*What to work on*.
No pictures should be carried over. Output all other parts of the entries verbatim.

*Provided material*.
********

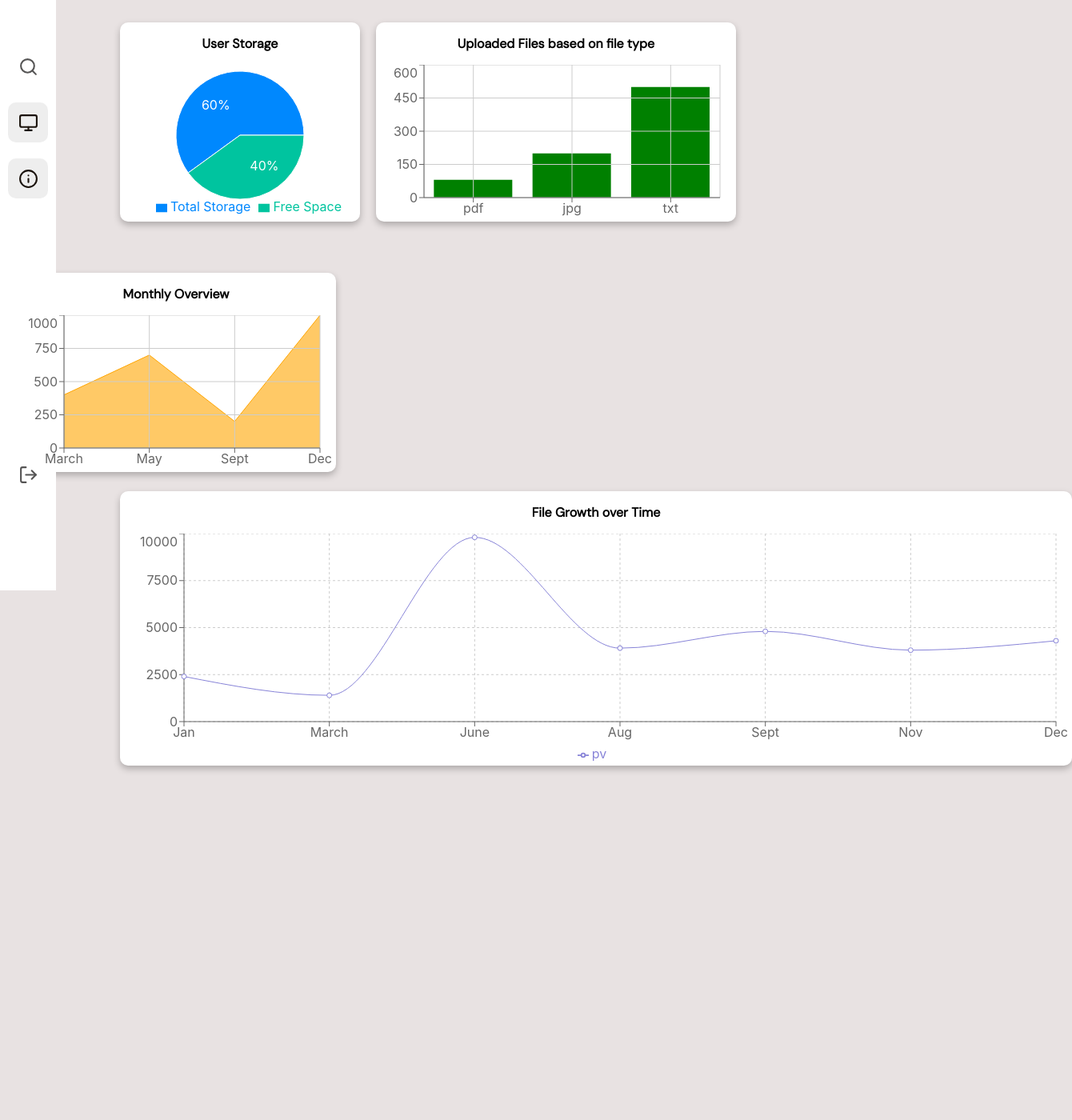
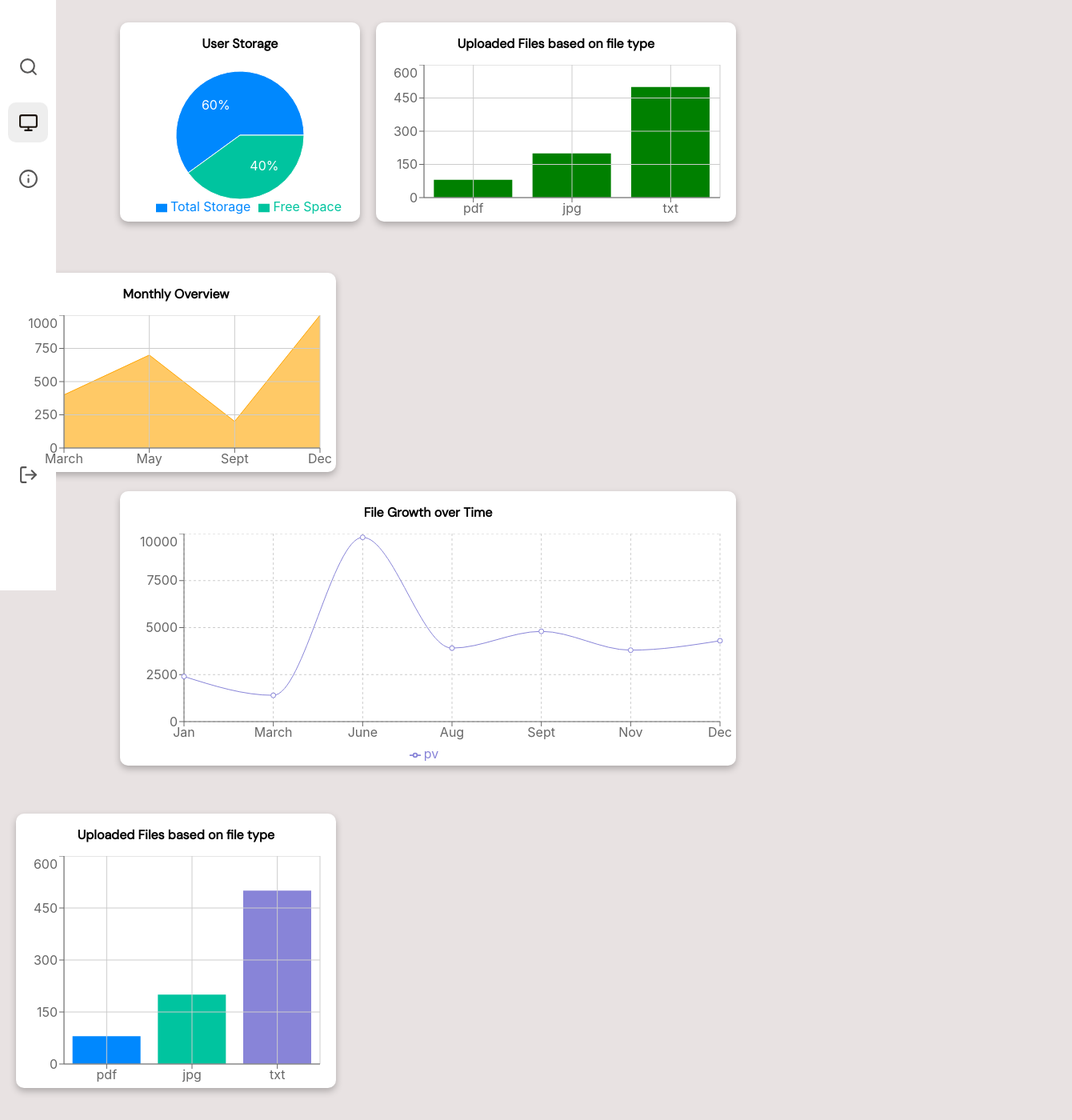
Before and after one commit to Harishcruise/ocr-elastic-frontend, a React (Create React App) app: page /Home in a window 1280 px wide. Shown: the part 82-1482 px from the top of the page at 80% size, 1340 px wide, since content can reach past the window. Before the commit the page ends 1099 px from the top, so only its background shows below. Built offline with nearby package versions, Linux system fonts and the light colour scheme.

Commit message:
misa_dv2

```diff
--- a/src/components/Dashboard.js
+++ b/src/components/Dashboard.js
@@ -157,7 +157,7 @@ const renderCustomizedLabel = ({ cx, cy, midAngle, innerRadius, outerRadius, per
 
      <div className={Style.Linechart}>
       <p>File Growth over Time</p>
-     <LineChart width={1190} height={290} data={upload}
+     <LineChart width={770} height={290} data={upload}
   margin={{right: 20, left: 20, bottom: 5 }}>
   <CartesianGrid strokeDasharray="3 3" />
   <XAxis dataKey="name" />
@@ -168,6 +168,21 @@ const renderCustomizedLabel = ({ cx, cy, midAngle, innerRadius, outerRadius, per
   {/* <Line type="monotone" dataKey="uv" stroke="#82ca9d" /> */}
 </LineChart>
      </div>
+
+     <div className={Style.Barchart1}>
+        <p>Uploaded Files based on file type</p>
+      <BarChart width={400} height={290} margin={{ right:20}} data={files}>
+    <Bar dataKey="students" fill="#8884d8">
+    {data.map((entry, index) => (
+                                        <Cell key={`cell-${index}`} fill={COLORS[index % COLORS.length]} />
+                                    ))}
+    </Bar>
+    <CartesianGrid stroke="#ccc" />
+    <XAxis dataKey="name" />
+    <YAxis />
+  </BarChart>
+      </div>
+
 
      {/* <div className={Style.Calendarheatmap}>
      <CalendarHeatmap
--- a/src/components/Dashboard.module.css
+++ b/src/components/Dashboard.module.css
@@ -39,6 +39,7 @@ p{
   box-shadow: 0 4px 8px 0 rgba(0,0,0,0.25);
   border-radius: 10px;
   margin-left:20px;
+  margin-bottom: 0px;
 }
 .Areachart:hover{
   box-shadow: 0 4px 8px 0 rgba(0, 0, 0, 0.551);
@@ -50,8 +51,21 @@ p{
   border-radius: 10px;
   margin-left: 150px;
   margin-top: 20px;
-  margin-bottom: 60px;
+  margin-bottom: 40px;
 }
 .Linechart:hover{
   box-shadow: 0 4px 8px 0 rgba(0, 0, 0, 0.551);
 }
+
+.Barchart1{
+  background-color:#fff;
+  box-shadow: 0 4px 8px 0 rgba(0,0,0,0.25);
+  border-radius: 10px;
+  margin-top: 20px;
+  margin-bottom: 40px;
+  margin-left: 20px;
+
+}
+.Barchart1:hover{
+  box-shadow: 0 4px 8px 0 rgba(0, 0, 0, 0.551);
+}
--- a/src/components/SideNavBar.js
+++ b/src/components/SideNavBar.js
@@ -33,8 +33,8 @@ function SideNavBar() {
     </div>
     </Link>
 
-    <Link to='Home'>
-    <div onClick={()=>(setNavState("Home"))} className={navState === 'Home' ? Style.active_icon : Style.icon} >
+    <Link to='Search'>
+    <div onClick={()=>(setNavState("Search"))} className={navState === 'Search' ? Style.active_icon : Style.icon} >
         <FiInfo size={25} />
     </div>
     </Link>
```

********

*Response to the task*.
Before and after one commit to Harishcruise/ocr-elastic-frontend, a React (Create React App) app: page /Home in a window 1280 px wide. Shown: the part 82-1482 px from the top of the page at 80% size, 1340 px wide, since content can reach past the window. Before the commit the page ends 1099 px from the top, so only its background shows below. Built offline with nearby package versions, Linux system fonts and the light colour scheme.

Commit message:
misa_dv2

```diff
--- a/src/components/Dashboard.js
+++ b/src/components/Dashboard.js
@@ -157,7 +157,7 @@ const renderCustomizedLabel = ({ cx, cy, midAngle, innerRadius, outerRadius, per
 
      <div className={Style.Linechart}>
       <p>File Growth over Time</p>
-     <LineChart width={1190} height={290} data={upload}
+     <LineChart width={770} height={290} data={upload}
   margin={{right: 20, left: 20, bottom: 5 }}>
   <CartesianGrid strokeDasharray="3 3" />
   <XAxis dataKey="name" />
@@ -168,6 +168,21 @@ const renderCustomizedLabel = ({ cx, cy, midAngle, innerRadius, outerRadius, per
   {/* <Line type="monotone" dataKey="uv" stroke="#82ca9d" /> */}
 </LineChart>
      </div>
+
+     <div className={Style.Barchart1}>
+        <p>Uploaded Files based on file type</p>
+      <BarChart width={400} height={290} margin={{ right:20}} data={files}>
+    <Bar dataKey="students" fill="#8884d8">
+    {data.map((entry, index) => (
+                                        <Cell key={`cell-${index}`} fill={COLORS[index % COLORS.length]} />
+                                    ))}
+    </Bar>
+    <CartesianGrid stroke="#ccc" />
+    <XAxis dataKey="name" />
+    <YAxis />
+  </BarChart>
+      </div>
+
 
      {/* <div className={Style.Calendarheatmap}>
      <CalendarHeatmap
--- a/src/components/Dashboard.module.css
+++ b/src/components/Dashboard.module.css
@@ -39,6 +39,7 @@ p{
   box-shadow: 0 4px 8px 0 rgba(0,0,0,0.25);
   border-radius: 10px;
   margin-left:20px;
+  margin-bottom: 0px;
 }
 .Areachart:hover{
   box-shadow: 0 4px 8px 0 rgba(0, 0, 0, 0.551);
@@ -50,8 +51,21 @@ p{
   border-radius: 10px;
   margin-left: 150px;
   margin-top: 20px;
-  margin-bottom: 60px;
+  margin-bottom: 40px;
 }
 .Linechart:hover{
   box-shadow: 0 4px 8px 0 rgba(0, 0, 0, 0.551);
 }
+
+.Barchart1{
+  background-color:#fff;
+  box-shadow: 0 4px 8px 0 rgba(0,0,0,0.25);
+  border-radius: 10px;
+  margin-top: 20px;
+  margin-bottom: 40px;
+  margin-left: 20px;
+
+}
+.Barchart1:hover{
+  box-shadow: 0 4px 8px 0 rgba(0, 0, 0, 0.551);
+}
--- a/src/components/SideNavBar.js
+++ b/src/components/SideNavBar.js
@@ -33,8 +33,8 @@ function SideNavBar() {
     </div>
     </Link>
 
-    <Link to='Home'>
-    <div onClick={()=>(setNavState("Home"))} className={navState === 'Home' ? Style.active_icon : Style.icon} >
+    <Link to='Search'>
+    <div onClick={()=>(setNavState("Search"))} className={navState === 'Search' ? Style.active_icon : Style.icon} >
         <FiInfo size={25} />
     </div>
     </Link>
```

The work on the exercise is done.